“Footy is a lifeblood of the community, it gets the town going on Fridays and Saturdays especially during game time. You can come along and watch mums and dads play and the kids enjoy themselves. It gives people something healthy to be a part of,” Braithwaite said.
With a culturally diverse population across the Pilbara, the consensus from Braithwaite, Upton, Turner and Dodd is that sport in regional WA is vital, to creating that sense of community and inclusiveness.
"Sport is a great part of family life, it builds family. You’re together, can play any sport together and it builds your family as a result,” he said.
Braithwaite is proud to say that local talent has been nurtured and because of the support from the community to have football, the Pilbara has seen some star talent emerge.
Two players in particular Zac Langdon and Dean Cox - both from the Dampier Sharks, have gone on to play in the AFL, for Greater Western Sydney Giants and the West Coast Eagles, respectively.
Lewis Upton, a gifted footballer, who plays for the Dampier Sharks Football Club, has been playing since he was a six year old and thinks of the Club and those involved as his second home and family.
“It’s good to be involved in a sporting club,” he says, “it helps out in work; helps with team work and working with people of all backgrounds,” Upton said
Community mental health and FIFO workers
Russell Turner, President of the Dampier Sharks believes football offers the players, in particular, the chance to chat about not only the game, but also home, work and life in general, with each other.

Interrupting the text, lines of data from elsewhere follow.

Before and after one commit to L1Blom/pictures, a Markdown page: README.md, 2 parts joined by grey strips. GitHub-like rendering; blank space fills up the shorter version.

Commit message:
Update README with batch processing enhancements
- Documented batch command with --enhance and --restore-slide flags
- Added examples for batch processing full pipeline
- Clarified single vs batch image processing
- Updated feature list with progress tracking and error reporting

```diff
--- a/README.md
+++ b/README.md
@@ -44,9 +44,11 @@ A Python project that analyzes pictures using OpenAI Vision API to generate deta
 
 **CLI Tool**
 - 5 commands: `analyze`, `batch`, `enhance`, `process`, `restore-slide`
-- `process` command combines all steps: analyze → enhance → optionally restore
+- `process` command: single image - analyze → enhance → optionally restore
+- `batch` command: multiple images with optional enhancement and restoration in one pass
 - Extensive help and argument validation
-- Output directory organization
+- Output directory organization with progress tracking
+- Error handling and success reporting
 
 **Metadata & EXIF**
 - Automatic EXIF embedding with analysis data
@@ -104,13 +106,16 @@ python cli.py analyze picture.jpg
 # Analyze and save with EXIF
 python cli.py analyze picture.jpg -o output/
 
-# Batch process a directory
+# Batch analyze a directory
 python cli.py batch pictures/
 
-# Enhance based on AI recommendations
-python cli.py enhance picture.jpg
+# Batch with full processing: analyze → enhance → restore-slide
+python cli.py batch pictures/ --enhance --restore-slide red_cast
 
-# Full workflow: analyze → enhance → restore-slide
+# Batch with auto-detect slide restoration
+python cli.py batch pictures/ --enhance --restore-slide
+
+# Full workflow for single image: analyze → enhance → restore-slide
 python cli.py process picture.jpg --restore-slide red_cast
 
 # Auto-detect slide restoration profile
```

“You can get a feel about how the guys are travelling. A lot of them are aware of mental health issues and have seen players suffering from mental health and they know the importance of and benefit of having sport in the community,” Turner said.
This awareness extends to the fly-in-fly-out (FIFO) community. Joining the local football team, allows FIFO workers a break from the long shifts they do and the opportunity to get involved.
“Football gives them the opportunity to build relationships with locals, and gives them a breather from those they work with and from work too,” he said.
The importance of sponsors
Without sponsors Braithwaite, Turner, Dodd and Upton all agreed that there would be no football. Before the season starts, the League alone, needs $20, 000 just to cover insurances.
“Sponsors are a massive contributor to sport in regional clubs. There’s a lot of extra things that go unseen, in addition to the actual game being played. Sponsors help all the components of the game and the League come together. Without sponsors, we can’t run smoothly,” Dodd said.
Categories: community fy-19